The towels are thin and slightly frayed around the edges.
The pillows are extraordinarily lumpy.
The bedspreads are those flat quilted ones, popular from the 1970’s, and very much like what you would expect to find in a budget roadside motel.
There is one electrical outlet, and it is located in the most inconvenient location.
The hallways are uncommonly narrow and would be difficult to manoeuvre with any large amount of luggage. Our room is painted white and one tiny print of a Vietnam sea scape stands alone on the one wall. We have two very tiny twin beds and I believe they were the inspiration for Goldilocks, and I am like Shrek lying in mine. The walls are ridiculously thin, so we can hear neighbouring alarms going off and conversations down the hall.
I told Aunty Lin to pretend she was recovering from a crack addiction and was rooming with me, who had recently fled my abusive husband. Takes the sting away from foregoing luxury and makes us somewhat appreciate our budget dormitory.
It’s fine… does its basic accommodation job … and if you disregard the electricity problems, the poor wifi connection and the incessant slamming of doors… it’s quite charming in a “we’ll never stay here again” way. The location is ideal, so I shouldn’t really complain, but I will anyway.
After a much needed and much appreciated nap, we headed back out into the mystery of the city, set to discover what we could before the sun disappeared for the evening.
Our trek took us down the Rue le Pelletier, towards the Seine. We meandered past the Palais Garnier Opera House, Petite Palais, the statue of Winston Churchill and the memorial to Princess Diana. We strolled through Saint-Germain-Des-Prés, Boulevard Haussmann, across the Pont Alexandre III bridge… and even saw the Eiffel Tower, glimmering in its magnificent beauty.
The sky was clear, the temperature was spring-time perfection and it was a glorious evening for Aunty Lin to see some of the highlights of this romantic city.

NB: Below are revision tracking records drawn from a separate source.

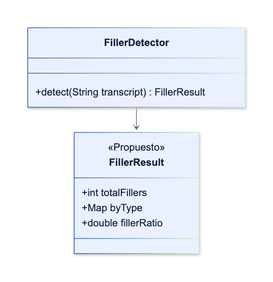
upc-pre-202620-si728-16365-thropic/talki-project-report keeps this Mermaid diagram as assets/diagrams/tactical/02-speech-analysis-classes.png. Above is the earlier version. Its source is kept beside it as assets/diagrams/tactical/02-speech-analysis-classes.mmd.
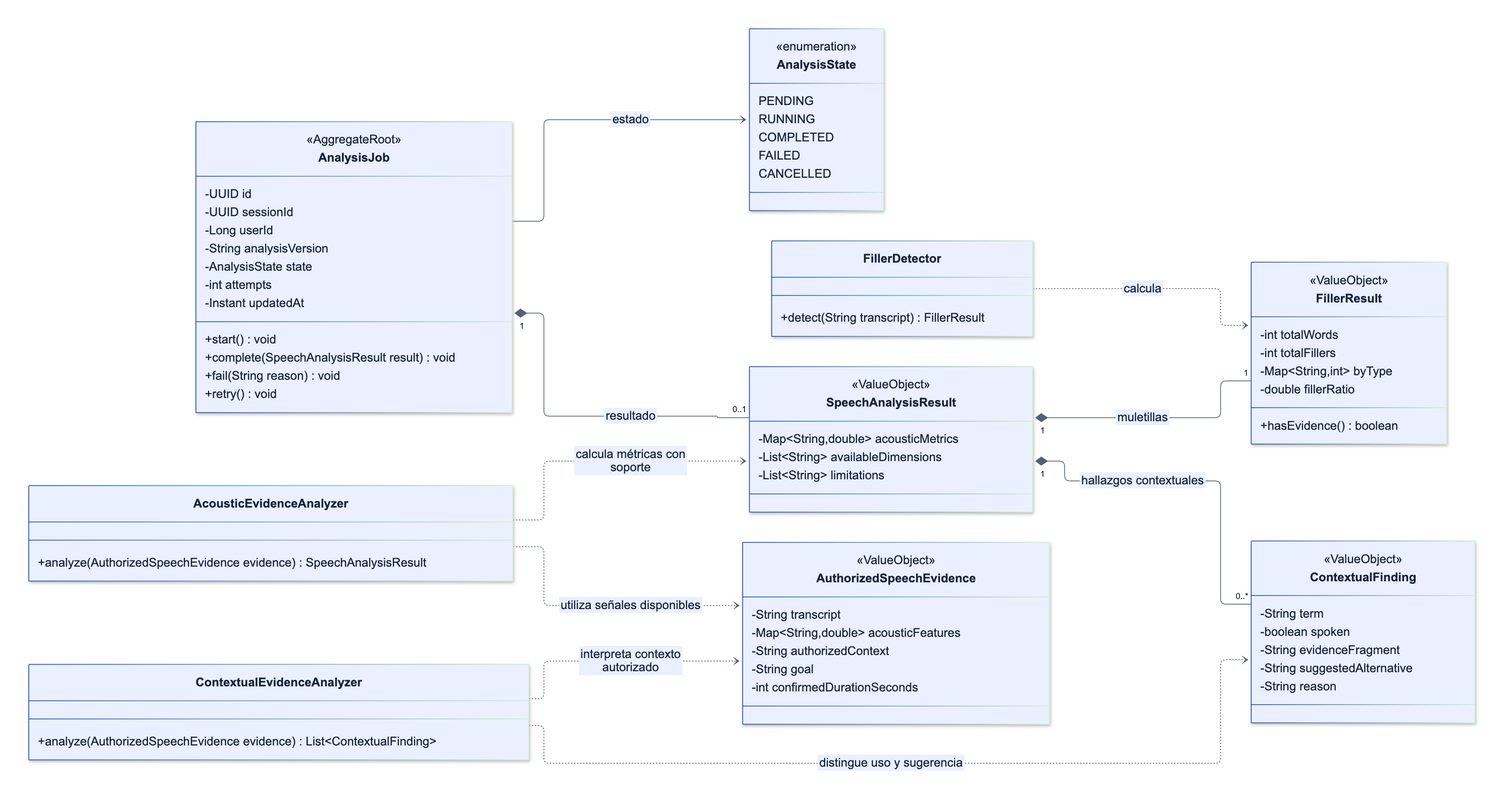
After the commit.

Commit message:
docs(5.2): completa modelos y contratos de Speech Analysis

The edit, as a diff of the source:
```diff
@@ -1,13 +1,72 @@
 classDiagram
-
-    class FillerDetector {
-        +detect(String transcript) FillerResult
-    }
-    class FillerResult {
-        <<Propuesto>>
-        +int totalFillers
-        +Map byType
-        +double fillerRatio
-    }
-
-    FillerDetector --> FillerResult
+ direction LR
+class AnalysisJob {
+  <<AggregateRoot>>
+  -UUID id
+  -UUID sessionId
+  -Long userId
+  -String analysisVersion
+  -AnalysisState state
+  -int attempts
+  -Instant updatedAt
+  +start() void
+  +complete(SpeechAnalysisResult result) void
+  +fail(String reason) void
+  +retry() void
+}
+class AnalysisState {
+  <<enumeration>>
+  PENDING
+  RUNNING
+  COMPLETED
+  FAILED
+  CANCELLED
+}
+class FillerDetector {
+  +detect(String transcript) FillerResult
+}
+class FillerResult {
+  <<ValueObject>>
+  -int totalWords
+  -int totalFillers
+  -Map~String,int~ byType
+  -double fillerRatio
+  +hasEvidence() boolean
+}
+AnalysisJob --> AnalysisState : estado
+AnalysisJob "1" *-- "0..1" SpeechAnalysisResult : resultado
+FillerDetector ..> FillerResult : calcula
+class AuthorizedSpeechEvidence {
+  <<ValueObject>>
+  -String transcript
+  -Map~String,double~ acousticFeatures
+  -String authorizedContext
+  -String goal
+  -int confirmedDurationSeconds
+}
+class SpeechAnalysisResult {
+  <<ValueObject>>
+  -Map~String,double~ acousticMetrics
+  -List~String~ availableDimensions
+  -List~String~ limitations
+}
+class ContextualFinding {
+  <<ValueObject>>
+  -String term
+  -boolean spoken
+  -String evidenceFragment
+  -String suggestedAlternative
+  -String reason
+}
+class AcousticEvidenceAnalyzer {
+  +analyze(AuthorizedSpeechEvidence evidence) SpeechAnalysisResult
+}
+class ContextualEvidenceAnalyzer {
+  +analyze(AuthorizedSpeechEvidence evidence) List~ContextualFinding~
+}
+SpeechAnalysisResult "1" *-- "1" FillerResult : muletillas
+SpeechAnalysisResult "1" *-- "0..*" ContextualFinding : hallazgos contextuales
+AcousticEvidenceAnalyzer ..> AuthorizedSpeechEvidence : utiliza señales disponibles
+AcousticEvidenceAnalyzer ..> SpeechAnalysisResult : calcula métricas con soporte
+ContextualEvidenceAnalyzer ..> AuthorizedSpeechEvidence : interpreta contexto autorizado
+ContextualEvidenceAnalyzer ..> ContextualFinding : distingue uso y sugerencia
```
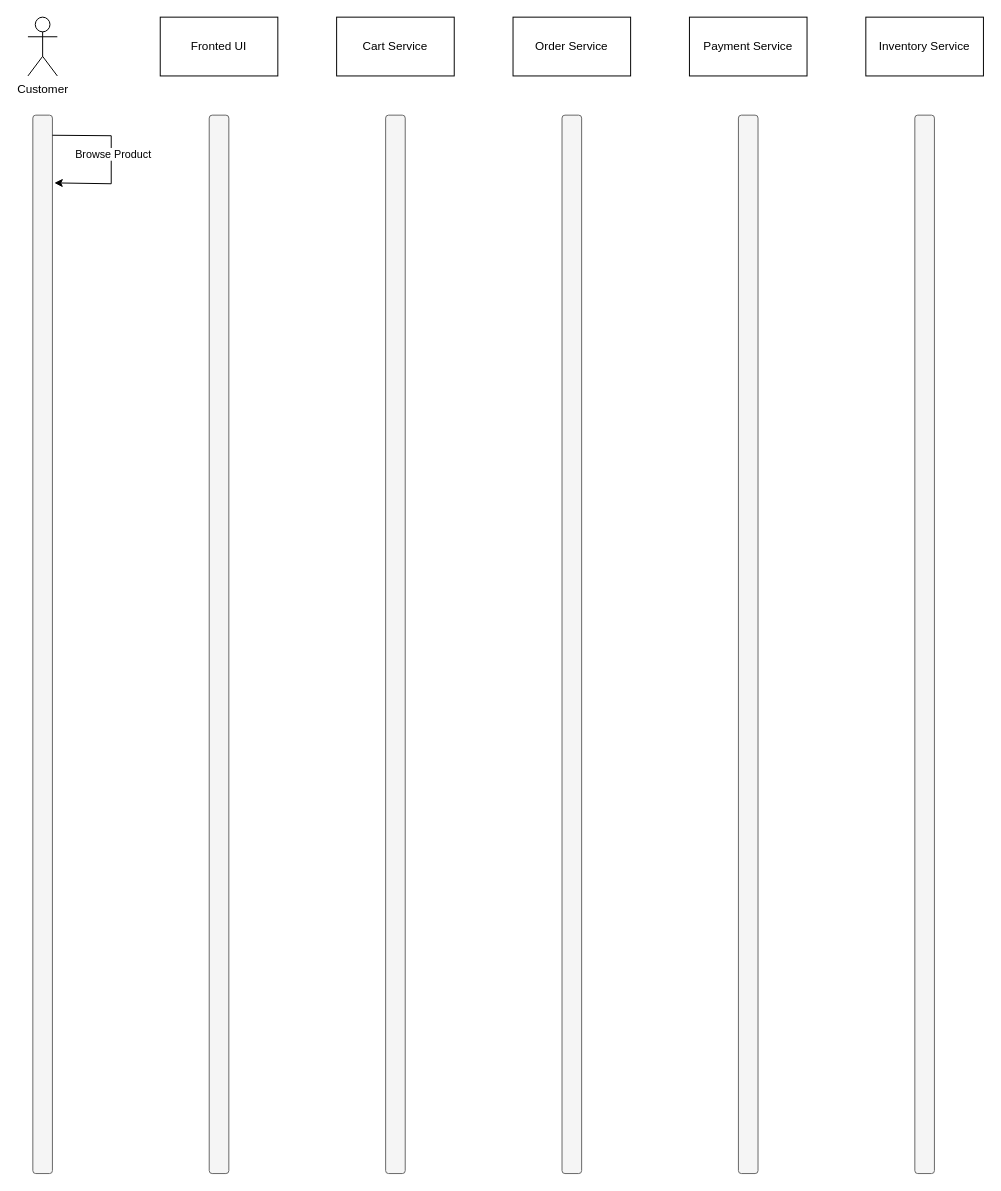
This is Sequence_Diagram.drawio from mushroomAAA/draw.io, a draw.io file, before an edit. Source tidied: cells renumbered, new cells numbered last; positions are measured from the earlier drawing's top-left corner, leaving out a move shared by most shapes. Both pictures are drawn from the tidied source at 98%, with x=0, y=0 at pixel (27, 17).
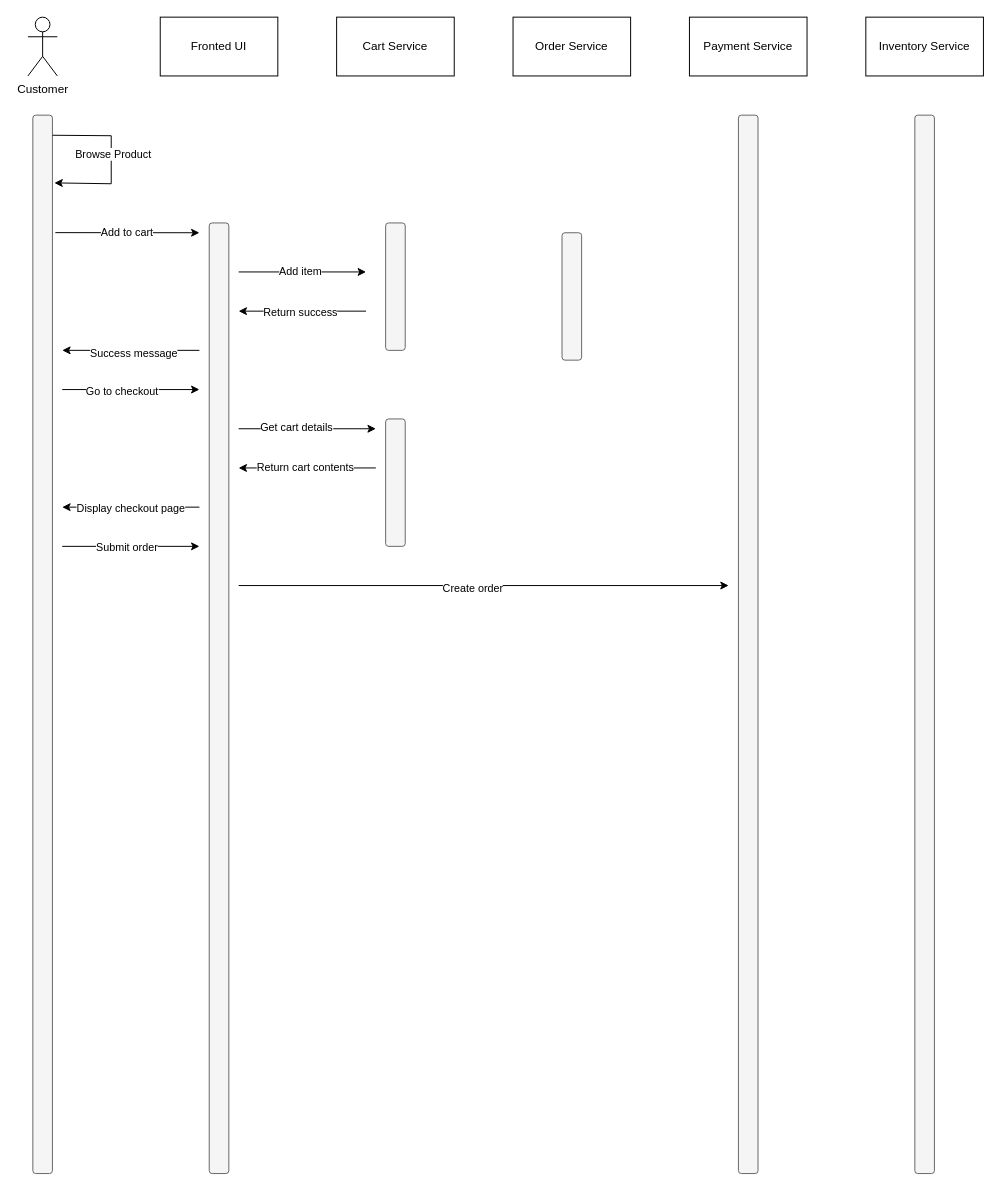
Above is the later version.

The change refers to these unchanged cells:
```xml
<mxCell id="8" style="rounded=1;whiteSpace=wrap;html=1;fillColor=#f5f5f5;fontColor=#333333;strokeColor=#666666;" parent="1" vertex="1">
  <mxGeometry x="5" y="100" width="20" height="1080" as="geometry" />
</mxCell>
```

Diff of the diagram source:
```diff
@@
     <mxCell id="9" style="rounded=1;whiteSpace=wrap;html=1;fillColor=#f5f5f5;fontColor=#333333;strokeColor=#666666;" parent="1" vertex="1">
-      <mxGeometry x="185" y="100" width="20" height="1080" as="geometry" />
+      <mxGeometry x="185" y="210" width="20" height="970" as="geometry" />
     </mxCell>
     <mxCell id="10" style="rounded=1;whiteSpace=wrap;html=1;fillColor=#f5f5f5;fontColor=#333333;strokeColor=#666666;" parent="1" vertex="1">
-      <mxGeometry x="365" y="100" width="20" height="1080" as="geometry" />
+      <mxGeometry x="365" y="210" width="20" height="130" as="geometry" />
     </mxCell>
     <mxCell id="11" style="rounded=1;whiteSpace=wrap;html=1;fillColor=#f5f5f5;fontColor=#333333;strokeColor=#666666;" parent="1" vertex="1">
-      <mxGeometry x="545" y="100" width="20" height="1080" as="geometry" />
+      <mxGeometry x="545" y="220" width="20" height="130" as="geometry" />
     </mxCell>
@@
+    <mxCell id="16" style="endArrow=classic;html=1;rounded=0;exitX=1.15;exitY=0.111;exitDx=0;exitDy=0;exitPerimeter=0;" parent="1" edge="1" source="8">
+      <mxGeometry relative="1" as="geometry">
+        <mxPoint x="175" y="220" as="targetPoint" />
+      </mxGeometry>
+    </mxCell>
+    <mxCell id="17" value="Add to cart" style="edgeLabel;html=1;align=center;verticalAlign=middle;" parent="16" vertex="1">
+      <mxGeometry x="-0.01" relative="1" as="geometry" />
+    </mxCell>
+    <mxCell id="18" style="endArrow=classic;html=1;rounded=0;" parent="1" edge="1">
+      <mxGeometry relative="1" as="geometry">
+        <mxPoint x="215" y="260" as="sourcePoint" />
+        <mxPoint x="345" y="260" as="targetPoint" />
+      </mxGeometry>
+    </mxCell>
+    <mxCell id="19" value="Add item" style="edgeLabel;html=1;align=center;verticalAlign=middle;" parent="18" vertex="1">
+      <mxGeometry x="-0.05" y="1" relative="1" as="geometry" />
+    </mxCell>
+    <mxCell id="20" style="endArrow=classic;html=1;rounded=0;" parent="1" edge="1">
+      <mxGeometry relative="1" as="geometry">
+        <mxPoint x="345" y="300" as="sourcePoint" />
+        <mxPoint x="215" y="300" as="targetPoint" />
+      </mxGeometry>
+    </mxCell>
+    <mxCell id="21" value="Return success" style="edgeLabel;html=1;align=center;verticalAlign=middle;" parent="20" vertex="1">
+      <mxGeometry x="0.06" relative="1" as="geometry">
+        <mxPoint x="1" as="offset" />
+      </mxGeometry>
+    </mxCell>
+    <mxCell id="22" style="endArrow=classic;html=1;rounded=0;" parent="1" edge="1">
+      <mxGeometry relative="1" as="geometry">
+        <mxPoint x="175" y="340" as="sourcePoint" />
+        <mxPoint x="35" y="340" as="targetPoint" />
+      </mxGeometry>
+    </mxCell>
+    <mxCell id="23" value="Success message" style="edgeLabel;html=1;align=center;verticalAlign=middle;" parent="22" vertex="1">
+      <mxGeometry x="-0.01" y="2" relative="1" as="geometry">
+        <mxPoint x="1" as="offset" />
+      </mxGeometry>
+    </mxCell>
+    <mxCell id="24" style="endArrow=classic;html=1;rounded=0;" parent="1" edge="1">
+      <mxGeometry relative="1" as="geometry">
+        <mxPoint x="35" y="380" as="sourcePoint" />
+        <mxPoint x="175" y="380" as="targetPoint" />
+      </mxGeometry>
+    </mxCell>
+    <mxCell id="25" value="Go to checkout" style="edgeLabel;html=1;align=center;verticalAlign=middle;" parent="24" vertex="1">
+      <mxGeometry x="-0.15" y="-1" relative="1" as="geometry" />
+    </mxCell>
+    <mxCell id="26" style="rounded=1;whiteSpace=wrap;html=1;fillColor=#f5f5f5;fontColor=#333333;strokeColor=#666666;" parent="1" vertex="1">
+      <mxGeometry x="365" y="410" width="20" height="130" as="geometry" />
+    </mxCell>
+    <mxCell id="27" style="endArrow=classic;html=1;rounded=0;" parent="1" edge="1">
+      <mxGeometry relative="1" as="geometry">
+        <mxPoint x="215" y="420" as="sourcePoint" />
+        <mxPoint x="355" y="420" as="targetPoint" />
+      </mxGeometry>
+    </mxCell>
+    <mxCell id="28" value="Get cart details" style="edgeLabel;html=1;align=center;verticalAlign=middle;" parent="27" vertex="1">
+      <mxGeometry x="-0.18" y="2" relative="1" as="geometry">
+        <mxPoint x="1" as="offset" />
+      </mxGeometry>
+    </mxCell>
+    <mxCell id="29" style="endArrow=classic;html=1;rounded=0;" parent="1" edge="1">
+      <mxGeometry relative="1" as="geometry">
+        <mxPoint x="355" y="460" as="sourcePoint" />
+        <mxPoint x="215" y="460" as="targetPoint" />
+      </mxGeometry>
+    </mxCell>
+    <mxCell id="30" value="Return cart contents" style="edgeLabel;html=1;align=center;verticalAlign=middle;" parent="29" vertex="1">
+      <mxGeometry x="0.05" y="-1" relative="1" as="geometry">
+        <mxPoint x="1" as="offset" />
+      </mxGeometry>
+    </mxCell>
+    <mxCell id="31" style="endArrow=classic;html=1;rounded=0;" parent="1" edge="1">
+      <mxGeometry relative="1" as="geometry">
+        <mxPoint x="175" y="500" as="sourcePoint" />
+        <mxPoint x="35" y="500" as="targetPoint" />
+      </mxGeometry>
+    </mxCell>
+    <mxCell id="32" value="Display checkout page" style="edgeLabel;html=1;align=center;verticalAlign=middle;" parent="31" vertex="1">
+      <mxGeometry x="0.11" y="2" relative="1" as="geometry">
+        <mxPoint x="7" y="-2" as="offset" />
+      </mxGeometry>
+    </mxCell>
+    <mxCell id="33" style="endArrow=classic;html=1;rounded=0;" parent="1" edge="1">
+      <mxGeometry relative="1" as="geometry">
+        <mxPoint x="35" y="540" as="sourcePoint" />
+        <mxPoint x="175" y="540" as="targetPoint" />
+      </mxGeometry>
+    </mxCell>
+    <mxCell id="34" value="Submit order" style="edgeLabel;html=1;align=center;verticalAlign=middle;" parent="33" vertex="1">
+      <mxGeometry x="-0.08" relative="1" as="geometry">
+        <mxPoint x="1" as="offset" />
+      </mxGeometry>
+    </mxCell>
+    <mxCell id="35" style="endArrow=classic;html=1;rounded=0;" parent="1" edge="1">
+      <mxGeometry relative="1" as="geometry">
+        <mxPoint x="215" y="580" as="sourcePoint" />
+        <mxPoint x="715" y="580" as="targetPoint" />
+      </mxGeometry>
+    </mxCell>
+    <mxCell id="36" value="Create order" style="edgeLabel;html=1;align=center;verticalAlign=middle;" parent="35" vertex="1">
+      <mxGeometry x="-0.05" y="-2" relative="1" as="geometry" />
+    </mxCell>
```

Tired, wanting to get back to our halfway house, yet determined to keep it real and under budget, we made a feeble attempt at the Parisian subway system. It was Saturday night, the city was buzzing, the underground was bustling and we had absolutely no idea what we were doing or where we were going. A kind teller had given us instructions for our route, but as soon as we had been left to diligently follow her directions, we failed our mission. It was an experience in up close and personal. Here we were, the two of us crammed onto this rickety tube, cast amongst a smorgasbord of strangers and enduring the overwhelming stench of body odour. So much for social distancing.
We exited where we had been told to exit… and promptly fell apart.
She had mentioned something about walking a short distance from here… but walk where? I had naturally assumed it would be easy to figure out. I was wrong.
There were no signs and the current station teller was of zero assistance. Quite rude actually.
Finally, we gave up.
The confusion wasn’t worth the frustration, nor was it worth the time. Instead, we turned our attention to wine and set out to find a bistro. Home was temporarily forgotten and the comforting thought of Bordeaux took precedence. As soon as our glasses emptied, Uber to the rescue and this lovely gentleman delivered us right to our doorstep.
There is a small Italian bistro just moments from our door and we took refuge there to feast on fried buffalo mozzarella and margarita flatbread. We weren’t sure if it was as delicious as we thought it was, or if we were just so starved for substance… and vino!
It was a very, very long day… but as it had ended in Paris, with wine, and found us stuffing ourselves with pizza and cheese, it was enough to relieve us of any hardships endured. Wine has the wonderful ability to make you able to temporarily ignore the exhaustion…
… and I very much stress 'temporarily'…